Here’s hope!

NBA Business Lessons from Jared Dudley

https://art19.com/shows/thewojpod/episodes/ebb0221c-ccdc-46f5-b54f-cbbfb8405863/embed

I listened to this newest episode of Adrian Wojnarowski’s The Woj Pod this morning on my commute – it is excellent, perhaps the most educational NBA business related podcast episode I’ve ever listened to. Jared Dudley goes into details about what makes a veteran valuable to a team, and how he got paid for that. I’ve never heard a current player be so frank about his situation before – you’ll usually only hear about that stuff once it’s long over (Jalen Rose). Jared Dudley keeps it real!

My favorite quote, from something Jared Dudley learned, “Be a star in your role.” I love the direction of doing what you’re asked to do at your very best, not what you think you should be doing or what you want to do, but fulfilling your assigned role to the maximum and forgetting ego.

I’ve been listening to Woj for the last year. At first, his interview style was a bit annoying because he tends to ask positive-tilting leading questions, but once I understood that people aren’t coming on to be grilled by a homicide detective, I’ve really enjoyed the quality of guests he brings on and the stories they tell on the podcast.

Through this, I understand the relationships Woj has built around the NBA, why’s he’s such a scoop machine, and his value to ESPN.

When Bicycle Riders Become Cyclists

(Otherwise known as the Obligatory Bicycle Photo by Cyclists and Kestrel Talon Ad  – photo taken near the top of Montebello Road)

I’ve been cycling for the last year and a half. After some occasional riding last summer, I started training with TrainerRoad in the Fall, and I’ve enjoyed riding outdoors since the Spring. I’ve totally been sucked into it – I love to talk about it, read about it, watch it, and gazingly look at my bike for no reason (it’s stored indoors), much to my wife’s chagrin.

I also worry about it – why I can’t be faster, how to take curves more dangerously yet not so dangerously, etc.

Along the way I’ve learned:

  • It is god-damn expensive. I aggregated all my bike-related expenses and it’s now nearing $4,000(!), despite always looking for deals and used items when possible. This also doesn’t include the cost of events (often $100+ not including travel and housing). Yet, the bike itself (as pictured), has me cost about $1,850 after getting two amazing deals – the all-carbon Kestrel Talon (originally $2,500) was $600 and used for 500 miles. I bought my Jones Precision Wheels Carbon Wheelset (originally $1700+) for $400 WITH a Powertap G3 Power Meter ($599).
  • $1850 for a bike is a lot, and yet, it’s really not (if you’re a cyclist, you understand).
  • You have to take a photo of your bike standing sexily by itself, ideally with a view behind it – thus, this blog post.
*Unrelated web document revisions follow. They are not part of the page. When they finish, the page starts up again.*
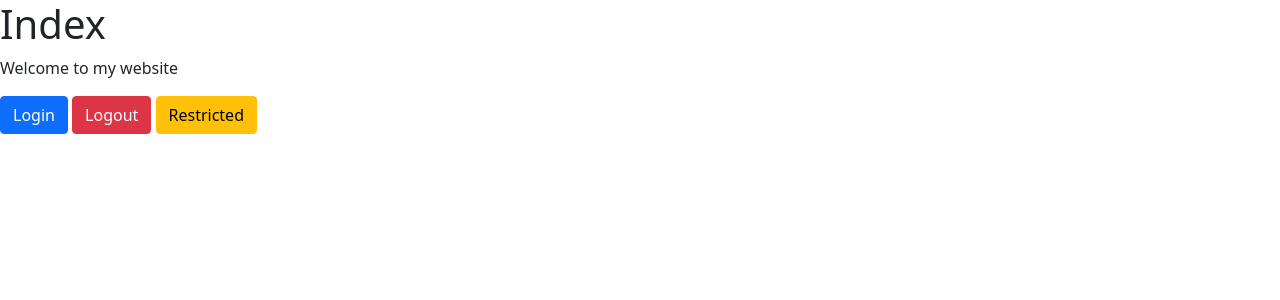
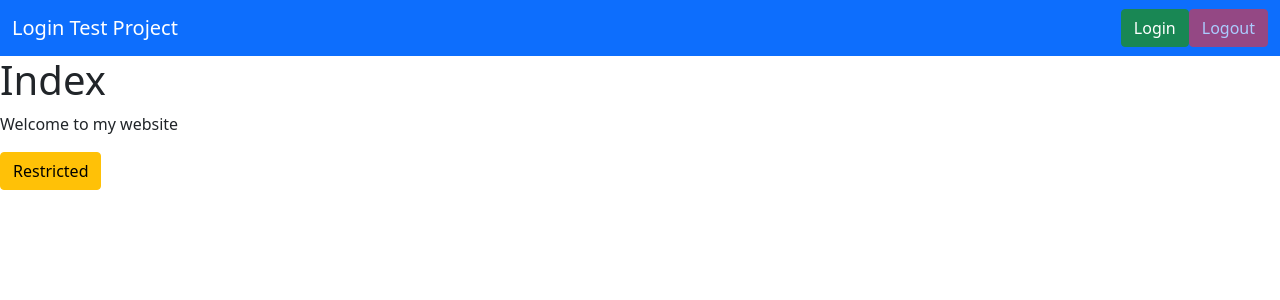
Before and after one commit to jhugon/flask-simple-login, a Flask app: page / in a window 1280 px wide. Shown: the top 300 px of the page. Run offline with Flask 2, Linux system fonts and the light colour scheme.

Commit message:
messed with templates

```diff
--- a/templates/base.html
+++ b/templates/base.html
@@ -9,6 +9,22 @@
     {% endblock %}
 </head>
 <body>
+    <nav class="navbar navbar-expand-lg navbar-dark bg-primary">
+      <div class="container-fluid">
+        <a class="navbar-brand" href="/index">Login Test Project</a>
+        <div class="collapse navbar-collapse" id="navbarSupportedContent">
+          <ul class="navbar-nav me-auto mb-2 mb-lg-0">
+          </ul>
+          {% if (current_user.is_authenticated and current_user.is_active) %}
+            <button class="btn btn-success disabled" role="button">Login</button>
+            <a class="btn btn-danger" href="/logout" role="button">Logout</a>
+          {% else %}
+            <a class="btn btn-success" href="/login" role="button">Login</a>
+            <button class="btn btn-danger disabled" role="button">Logout</button>
+          {% endif %}
+        </div>
+      </div>
+    </nav>
     {% with messages = get_flashed_messages() %}
       {% if messages %}
         <div class="alert alert-primary alert-dismissible" role="alert">
--- a/templates/index.html
+++ b/templates/index.html
@@ -6,7 +6,5 @@
 {% block content %}
     <h1>Index</h1>
     <p>Welcome to my website</p>
-    <a class="btn btn-primary" href="/login" role="button">Login</a>
-    <a class="btn btn-danger" href="/logout" role="button">Logout</a>
     <a class="btn btn-warning" href="/restricted" role="button">Restricted</a>
 {% endblock %}
```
There are even right and wrong ways of taking photos! For example, photograph the drive (right) side, push it in the highest gear possible, put any wheel decals at 12 O’Clock, put the pedals at 3 O’Clock.
  • N+1 is real – this is the thinking that no matter how many bikes you have (N), you have to have one more (N+1). For example right now, I’d like to get a cheap, used Cyclocross bike to improve my overall bike handling skills by riding on dirt. But what I really want is the 2017+ Specialized Roubaix, which will make me such an awesome rider (especially descents), I will make everyone cry. It’s a fact!
  • I interchange between getting sick about the money I spend, and thinking about where I can store the next bike. I don’t even have space for it – can I do an ICO (Blockchain) to fund this habit? I am a fiend.
  • 10g (.022 lbs) of weight is everything, and I obsess over whether I should pay $25 to get 10g less weight on a bottle cage. So what if I drink a bit of water, it’s easily more than 10g of added weight in my body? Don’t you dare use intelligence on me! I’m a cyclist, no brains required.
  • If you say “suffer” to a cyclist, they interpret it as “going to heaven”. I have not yet gone to heaven. Jesus, you master of suffering, show me the way!

As shown in photos: